Birth control is undoubtedly a victory for women empowerment but seems too often to be handed out like tic-tacs whenever hormonal issues arise, whether or not the goal is to avoid pregnancy (what it was actually designed for).
How contraceptive pill works
The contraceptive pill contains synthetic hormones that block ovulation and thicken your cervical mucus so that sperm have a reduced chance of meeting up with a fertilised egg. They also suppress your own hormones form being secreted hence stopping your own body’s cycle and synchronicity. Is it always a good idea? That depends on the situation but I really wish women were better informed of the “side effects” or consequences of taking the pill, especially long term.
7 Reasons to avoid the birth control pill
- The pill may make PMS worse rather than better with the exception of pills containing drosperinone, a synthetic progestin. Those however are also linked to greater risk of blood clots.
- It dramatically decreases your testosterone levels, which may lead to decreased libido, vaginal dryness, and painful intercourse. Studies show that free (or biologically available) testosterone levels drop on average by 61 percent in women taking the pill. The testosterone reduction is the reason the pill can reduce acne and excess hair (hirsutism), but if testosterone drops too low you can get other symptoms. In fact, roughly 25 percent of women taking the contraceptive pill experience decreased lubrication, vaginal dryness, and lack of arousal. In addition, many women don’t realise those problems are a side effect of the pill so they often don’t seek help. The other thing to keep in mind it that even after stopping the pill, things may not necessarily go back to normal. In fact, up to one year later, your hormone levels may still be out of whack (Panzer, C., et al. “Impact of oral contraceptives on sex hormone‐binding globulin and androgen levels: A retrospective study in women with sexual dysfunction.” The Journal of Sexual Medicine 3, no. 1 (2006): 104-113.).
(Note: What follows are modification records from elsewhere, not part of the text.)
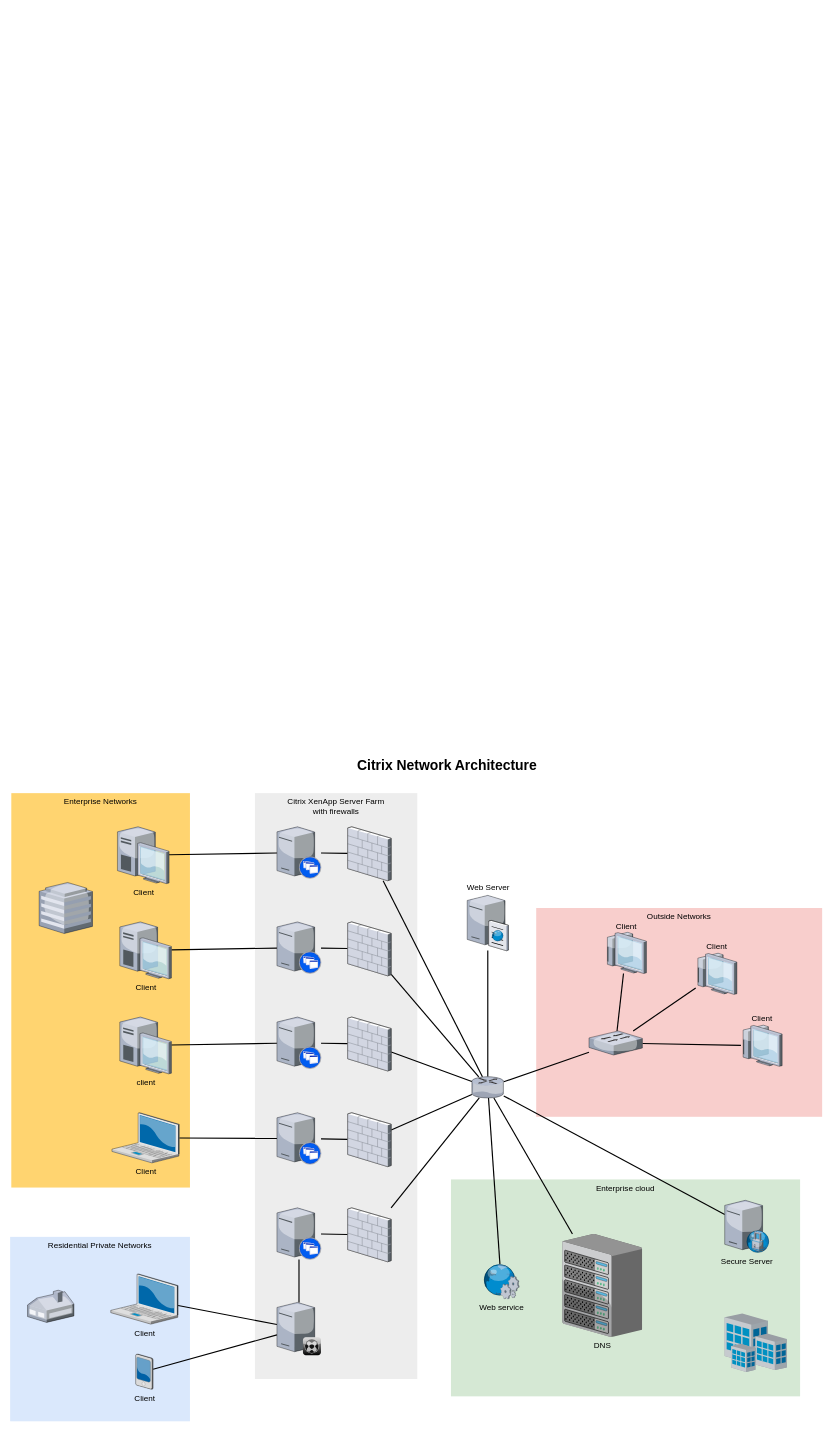
Above: 未命名绘图.drawio in weirhp/coderbar (draw.io), before the change. Source tidied: cells renumbered, new cells numbered last; positions are measured from the earlier drawing's top-left corner, leaving out a move shared by most shapes. Both pictures are drawn from the tidied source at 58%, with x=0, y=0 at pixel (10, 753).
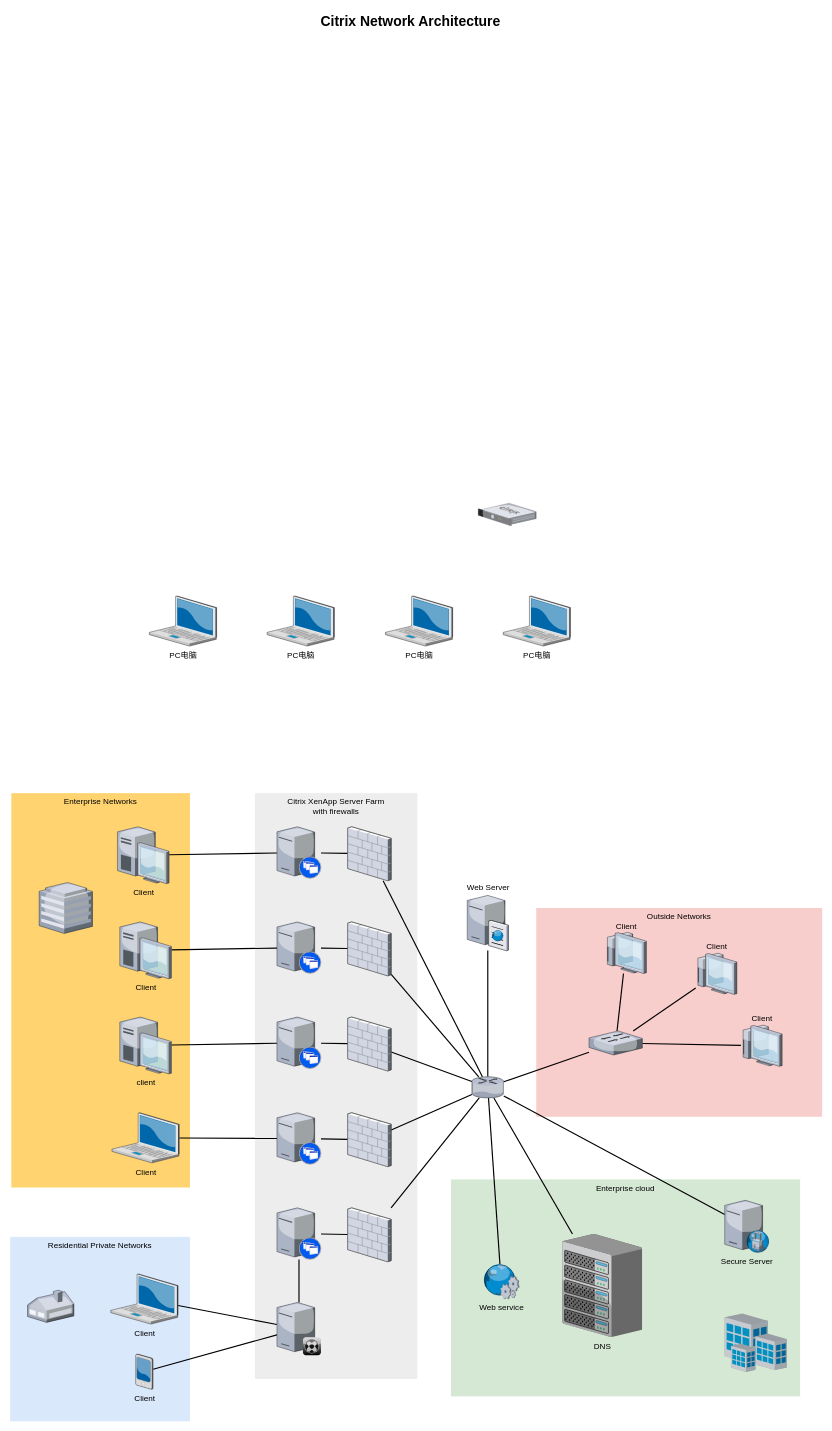
Above is the later version.

Diff of the diagram source:
```diff
@@
     <mxCell id="61" value="Citrix Network Architecture" style="text;strokeColor=none;fillColor=none;html=1;fontSize=24;fontStyle=1;verticalAlign=middle;align=center;" parent="1" vertex="1">
-      <mxGeometry x="322" width="861" height="40" as="geometry" />
+      <mxGeometry x="259" y="-1282" width="861" height="40" as="geometry" />
     </mxCell>
+    <mxCell id="62" value="PC电脑" style="verticalLabelPosition=bottom;html=1;verticalAlign=top;strokeColor=none;shape=mxgraph.citrix.laptop_2;fillColor=#66B2FF;gradientColor=#0066CC;fontSize=14;" parent="1" vertex="1">
+      <mxGeometry x="240" y="-272" width="116" height="86.5" as="geometry" />
+    </mxCell>
+    <mxCell id="63" value="PC电脑" style="verticalLabelPosition=bottom;html=1;verticalAlign=top;strokeColor=none;shape=mxgraph.citrix.laptop_2;fillColor=#66B2FF;gradientColor=#0066CC;fontSize=14;" parent="1" vertex="1">
+      <mxGeometry x="443" y="-272" width="116" height="86.5" as="geometry" />
+    </mxCell>
+    <mxCell id="64" value="PC电脑" style="verticalLabelPosition=bottom;html=1;verticalAlign=top;strokeColor=none;shape=mxgraph.citrix.laptop_2;fillColor=#66B2FF;gradientColor=#0066CC;fontSize=14;" parent="1" vertex="1">
+      <mxGeometry x="647" y="-272" width="116" height="86.5" as="geometry" />
+    </mxCell>
+    <mxCell id="65" value="PC电脑" style="verticalLabelPosition=bottom;html=1;verticalAlign=top;strokeColor=none;shape=mxgraph.citrix.laptop_2;fillColor=#66B2FF;gradientColor=#0066CC;fontSize=14;" parent="1" vertex="1">
+      <mxGeometry x="850" y="-272" width="116" height="86.5" as="geometry" />
+    </mxCell>
+    <mxCell id="66" style="verticalLabelPosition=bottom;sketch=0;html=1;verticalAlign=top;strokeColor=none;align=center;shape=mxgraph.citrix.netscaler_gateway;" parent="1" vertex="1">
+      <mxGeometry x="807" y="-432" width="100" height="39" as="geometry" />
+    </mxCell>
```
- Taking the pill can lead to a decrease in certain nutrients in the body. The contraceptive pill has been shown to lower levels of several nutrients, including vitamins B1, B2, B5, B6, B9 (folate), B12, vitamins C and E, copper, magnesium, selenium, and zinc. This means that you may need to replenish these micronutrients to keep your neuroendocrine system and body working well.
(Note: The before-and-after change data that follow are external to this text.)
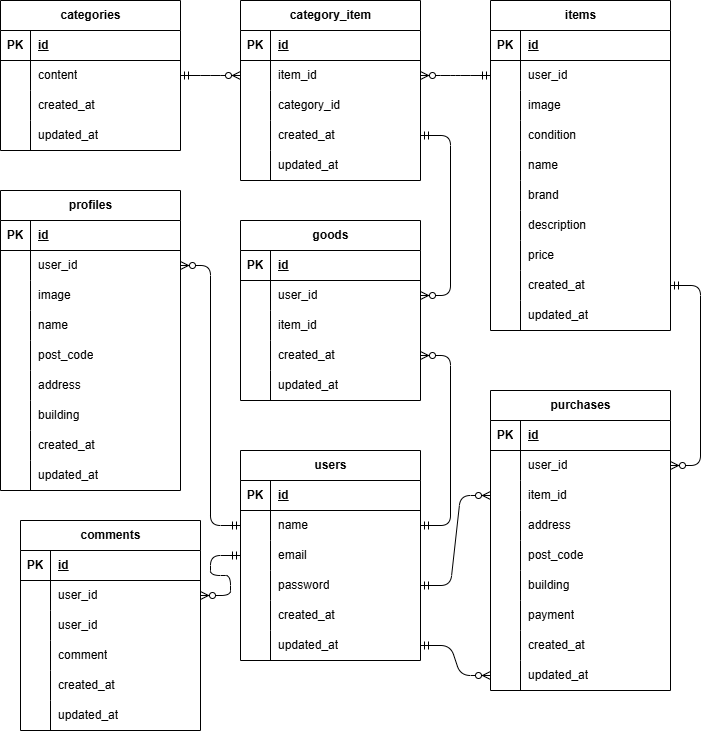
Above: ER.drawio.png in yuukuroda/kuroda-freemarket (draw.io), before the change. Source tidied: cells renumbered, new cells last; positions are measured from the earlier drawing's top-left corner, leaving out a move shared by most shapes.
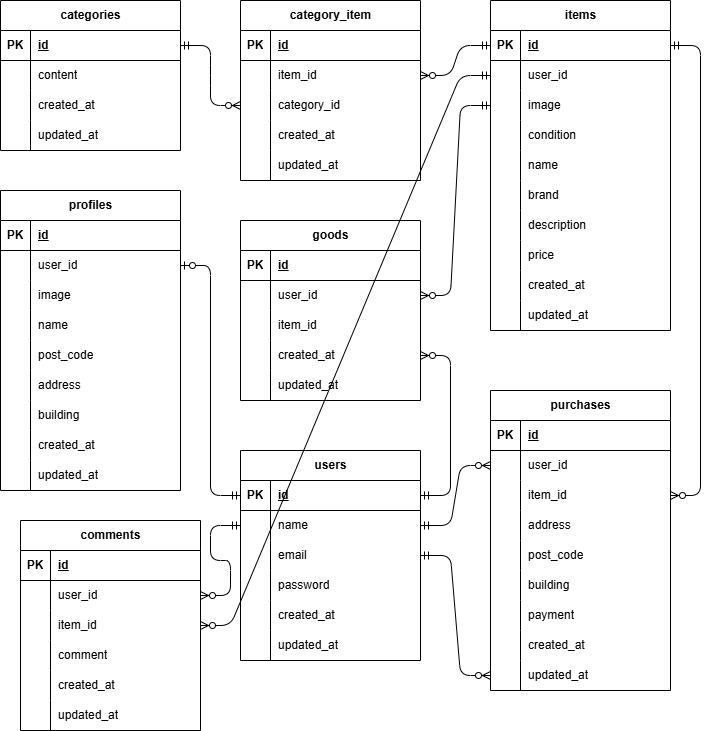
The same diagram one commit later.

The edit, as a diff of the source:
```diff
@@ -218,7 +218,7 @@
     <mxCell id="73" value="updated_at" style="shape=partialRectangle;fillColor=none;top=0;left=0;bottom=0;right=0;align=left;spacingLeft=6;overflow=hidden;whiteSpace=wrap;html=1;" parent="71" vertex="1">
       <mxGeometry x="30" width="150" height="30" as="geometry" />
     </mxCell>
-    <mxCell id="74" style="edgeStyle=entityRelationEdgeStyle;fontSize=12;html=1;endArrow=ERzeroToMany;startArrow=ERmandOne;exitX=1;exitY=0.5;exitDx=0;exitDy=0;entryX=0;entryY=0.5;entryDx=0;entryDy=0;" parent="1" edge="1" source="37" target="79">
+    <mxCell id="74" style="edgeStyle=entityRelationEdgeStyle;fontSize=12;html=1;endArrow=ERzeroToMany;startArrow=ERmandOne;exitX=1;exitY=0.5;exitDx=0;exitDy=0;" parent="1" edge="1" source="34" target="82">
       <mxGeometry relative="1" as="geometry" />
     </mxCell>
     <mxCell id="75" value="category_item" style="shape=table;startSize=30;rowLines=0;fontStyle=1;align=center;html=1;" parent="1" vertex="1">
@@ -269,7 +269,7 @@
     <mxCell id="90" value="updated_at" style="shape=partialRectangle;fillColor=none;top=0;left=0;bottom=0;right=0;align=left;spacingLeft=6;overflow=hidden;whiteSpace=wrap;html=1;" parent="88" vertex="1">
       <mxGeometry x="30" width="150" height="30" as="geometry" />
     </mxCell>
-    <mxCell id="91" style="edgeStyle=entityRelationEdgeStyle;fontSize=12;html=1;endArrow=ERzeroToMany;startArrow=ERmandOne;exitX=0;exitY=0.5;exitDx=0;exitDy=0;entryX=1;entryY=0.5;entryDx=0;entryDy=0;" parent="1" edge="1" source="6" target="79">
+    <mxCell id="91" style="edgeStyle=entityRelationEdgeStyle;fontSize=12;html=1;endArrow=ERzeroToMany;startArrow=ERmandOne;exitX=0;exitY=0.5;exitDx=0;exitDy=0;entryX=1;entryY=0.5;entryDx=0;entryDy=0;" parent="1" edge="1" source="3" target="79">
       <mxGeometry relative="1" as="geometry" />
     </mxCell>
     <mxCell id="92" value="users" style="shape=table;startSize=30;rowLines=0;fontStyle=1;align=center;html=1;" parent="1" vertex="1">
@@ -404,7 +404,7 @@
     <mxCell id="135" style="shape=partialRectangle;fillColor=none;top=0;left=0;bottom=0;right=0;overflow=hidden;whiteSpace=wrap;html=1;" parent="134" vertex="1">
       <mxGeometry width="30" height="30" as="geometry" />
     </mxCell>
-    <mxCell id="136" value="user_id" style="shape=partialRectangle;fillColor=none;top=0;left=0;bottom=0;right=0;align=left;spacingLeft=6;overflow=hidden;whiteSpace=wrap;html=1;" parent="134" vertex="1">
+    <mxCell id="136" value="item_id" style="shape=partialRectangle;fillColor=none;top=0;left=0;bottom=0;right=0;align=left;spacingLeft=6;overflow=hidden;whiteSpace=wrap;html=1;" parent="134" vertex="1">
       <mxGeometry x="30" width="150" height="30" as="geometry" />
     </mxCell>
     <mxCell id="137" style="shape=tableRow;horizontal=0;startSize=0;swimlaneHead=0;swimlaneBody=0;fillColor=none;top=0;left=0;right=0;bottom=0;" parent="127" vertex="1">
@@ -518,30 +518,38 @@
     <mxCell id="173" value="updated_at" style="shape=partialRectangle;fillColor=none;top=0;left=0;bottom=0;right=0;align=left;spacingLeft=6;overflow=hidden;whiteSpace=wrap;html=1;" parent="171" vertex="1">
       <mxGeometry x="30" width="150" height="30" as="geometry" />
     </mxCell>
-    <mxCell id="174" style="edgeStyle=entityRelationEdgeStyle;fontSize=12;html=1;endArrow=ERzeroToMany;startArrow=ERmandOne;exitX=1;exitY=0.5;exitDx=0;exitDy=0;entryX=1;entryY=0.5;entryDx=0;entryDy=0;" parent="1" edge="1" source="85" target="115">
+    <mxCell id="174" style="edgeStyle=entityRelationEdgeStyle;fontSize=12;html=1;endArrow=ERzeroToMany;startArrow=ERmandOne;entryX=1;entryY=0.5;entryDx=0;entryDy=0;" parent="1" edge="1" source="9" target="115">
       <mxGeometry relative="1" as="geometry" />
     </mxCell>
-    <mxCell id="175" style="edgeStyle=entityRelationEdgeStyle;fontSize=12;html=1;endArrow=ERzeroToMany;startArrow=ERmandOne;entryX=1;entryY=0.5;entryDx=0;entryDy=0;exitX=1;exitY=0.5;exitDx=0;exitDy=0;" parent="1" edge="1" source="96" target="121">
+    <mxCell id="175" style="edgeStyle=entityRelationEdgeStyle;fontSize=12;html=1;endArrow=ERzeroToMany;startArrow=ERmandOne;entryX=1;entryY=0.5;entryDx=0;entryDy=0;" parent="1" edge="1" source="93" target="121">
       <mxGeometry relative="1" as="geometry" />
     </mxCell>
-    <mxCell id="176" style="edgeStyle=entityRelationEdgeStyle;fontSize=12;html=1;endArrow=ERzeroToMany;startArrow=ERmandOne;entryX=1;entryY=0.5;entryDx=0;entryDy=0;exitX=0;exitY=0.5;exitDx=0;exitDy=0;" parent="1" edge="1" source="96" target="50">
+    <mxCell id="176" style="edgeStyle=entityRelationEdgeStyle;fontSize=12;html=1;endArrow=ERzeroToOne;startArrow=ERmandOne;entryX=1;entryY=0.5;entryDx=0;entryDy=0;endFill=0;" parent="1" edge="1" source="93" target="50">
       <mxGeometry relative="1" as="geometry" />
     </mxCell>
-    <mxCell id="177" style="edgeStyle=entityRelationEdgeStyle;fontSize=12;html=1;endArrow=ERzeroToMany;startArrow=ERmandOne;entryX=1;entryY=0.5;entryDx=0;entryDy=0;exitX=0;exitY=0.5;exitDx=0;exitDy=0;" parent="1" edge="1" source="99" target="131">
+    <mxCell id="177" style="edgeStyle=entityRelationEdgeStyle;fontSize=12;html=1;endArrow=ERzeroToMany;startArrow=ERmandOne;entryX=1;entryY=0.5;entryDx=0;entryDy=0;" parent="1" edge="1" source="96" target="131">
       <mxGeometry relative="1" as="geometry" />
     </mxCell>
-    <mxCell id="178" style="edgeStyle=entityRelationEdgeStyle;fontSize=12;html=1;endArrow=ERzeroToMany;startArrow=ERmandOne;entryX=0;entryY=0.5;entryDx=0;entryDy=0;exitX=1;exitY=0.5;exitDx=0;exitDy=0;" parent="1" edge="1" source="102" target="153">
+    <mxCell id="178" style="edgeStyle=entityRelationEdgeStyle;fontSize=12;html=1;endArrow=ERzeroToMany;startArrow=ERmandOne;" parent="1" edge="1" source="96" target="150">
       <mxGeometry relative="1" as="geometry" />
     </mxCell>
-    <mxCell id="179" style="edgeStyle=entityRelationEdgeStyle;fontSize=12;html=1;endArrow=ERzeroToMany;startArrow=ERmandOne;entryX=0;entryY=0.5;entryDx=0;entryDy=0;exitX=1;exitY=0.5;exitDx=0;exitDy=0;" parent="1" edge="1" source="108" target="171">
+    <mxCell id="179" style="edgeStyle=entityRelationEdgeStyle;fontSize=12;html=1;endArrow=ERzeroToMany;startArrow=ERmandOne;entryX=0;entryY=0.5;entryDx=0;entryDy=0;" parent="1" edge="1" source="99" target="171">
       <mxGeometry relative="1" as="geometry">
         <Array as="points">
           <mxPoint x="660" y="610" />
         </Array>
       </mxGeometry>
     </mxCell>
-    <mxCell id="180" style="edgeStyle=entityRelationEdgeStyle;fontSize=12;html=1;endArrow=ERzeroToMany;startArrow=ERmandOne;entryX=1;entryY=0.5;entryDx=0;entryDy=0;exitX=1;exitY=0.5;exitDx=0;exitDy=0;" parent="1" edge="1" source="27" target="150">
+    <mxCell id="180" style="edgeStyle=entityRelationEdgeStyle;fontSize=12;html=1;endArrow=ERzeroToMany;startArrow=ERmandOne;" parent="1" edge="1" source="3" target="153">
       <mxGeometry relative="1" as="geometry" />
     </mxCell>
+    <mxCell id="181" style="edgeStyle=entityRelationEdgeStyle;fontSize=12;html=1;endArrow=ERzeroToMany;startArrow=ERmandOne;" parent="1" edge="1" source="6" target="134">
+      <mxGeometry relative="1" as="geometry">
+        <Array as="points">
+          <mxPoint x="730" y="620" />
+          <mxPoint x="460" y="380" />
+        </Array>
+      </mxGeometry>
+    </mxCell>
   </root>
 </mxGraphModel>
```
- The pill is linked to a greater risk of clotting (deep vein thrombosis and pulmonary embolus) of up to threefold (greater if drosperinone used).
- The contraceptive pill can lower your thyroid hormones. It does so by increasing thyroglobulin, a protein that binds thyroid hormone.
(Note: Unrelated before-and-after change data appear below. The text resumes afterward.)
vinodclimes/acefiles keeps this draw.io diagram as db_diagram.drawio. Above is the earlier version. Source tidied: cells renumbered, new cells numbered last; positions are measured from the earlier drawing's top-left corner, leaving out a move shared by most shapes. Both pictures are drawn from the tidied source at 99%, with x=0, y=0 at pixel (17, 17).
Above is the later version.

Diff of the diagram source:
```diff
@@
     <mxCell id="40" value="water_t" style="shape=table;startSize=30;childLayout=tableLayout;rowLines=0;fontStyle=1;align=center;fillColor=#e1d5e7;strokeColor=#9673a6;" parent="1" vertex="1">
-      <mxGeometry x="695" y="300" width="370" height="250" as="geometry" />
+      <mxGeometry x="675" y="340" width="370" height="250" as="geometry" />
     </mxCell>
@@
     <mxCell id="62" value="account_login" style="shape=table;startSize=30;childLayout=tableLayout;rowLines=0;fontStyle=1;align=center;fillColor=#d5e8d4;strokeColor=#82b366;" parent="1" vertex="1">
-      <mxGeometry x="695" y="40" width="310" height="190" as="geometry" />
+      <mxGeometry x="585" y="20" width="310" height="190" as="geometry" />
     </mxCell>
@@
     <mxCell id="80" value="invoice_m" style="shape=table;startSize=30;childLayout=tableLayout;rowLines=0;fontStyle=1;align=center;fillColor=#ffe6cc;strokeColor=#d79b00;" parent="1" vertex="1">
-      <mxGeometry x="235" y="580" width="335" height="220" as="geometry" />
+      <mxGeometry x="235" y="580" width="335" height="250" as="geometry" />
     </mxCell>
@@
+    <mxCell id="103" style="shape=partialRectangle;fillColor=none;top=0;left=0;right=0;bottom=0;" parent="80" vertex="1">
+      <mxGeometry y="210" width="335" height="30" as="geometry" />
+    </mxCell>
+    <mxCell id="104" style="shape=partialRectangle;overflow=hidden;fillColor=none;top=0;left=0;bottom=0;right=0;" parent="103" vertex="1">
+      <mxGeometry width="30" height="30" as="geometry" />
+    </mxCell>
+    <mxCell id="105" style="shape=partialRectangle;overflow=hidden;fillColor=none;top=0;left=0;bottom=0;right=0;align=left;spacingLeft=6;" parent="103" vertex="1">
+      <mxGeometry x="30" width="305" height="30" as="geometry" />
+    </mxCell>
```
- Delayed conception. A number of women stopping the pill in order to conceive may find that the return to normal ovulation does not happen or at the very least is delayed. It is worth noting that other forms of contraception such as the copper IUD, have no delay in fertility.
- May cause weight gain, bloating, and fluid retention.
If you choose to stay on the pill
For some women, non-hormonal forms of contraception like the copper intrauterine device (IUD), cervical caps, diaphragms, and condoms are not always possible, affordable, or appropriately effective. For those the pill is the easiest or most convenient choice. It is then important to add in foods rich in the vitamins and minerals that tend to decrease when on the pill, and consider taking a vitamin B complex as well.
Help coming off the pill
If you are concerned about mentrual symptoms (PMS, period pain, headaches, heavy bleeding) as you come off the pill, or an irregular cycle, acupuncture Chinese medicine can be a great help to rebalance your hormones. By far the kindest method to your body is the barrier method, or at least non hormonal contraception. If your cycle is regular you could also consider charting as it also provides the opportunity to understand and pay attention to each phase of the month, which may prove invaluable if you are planning on getting pregnant in the future.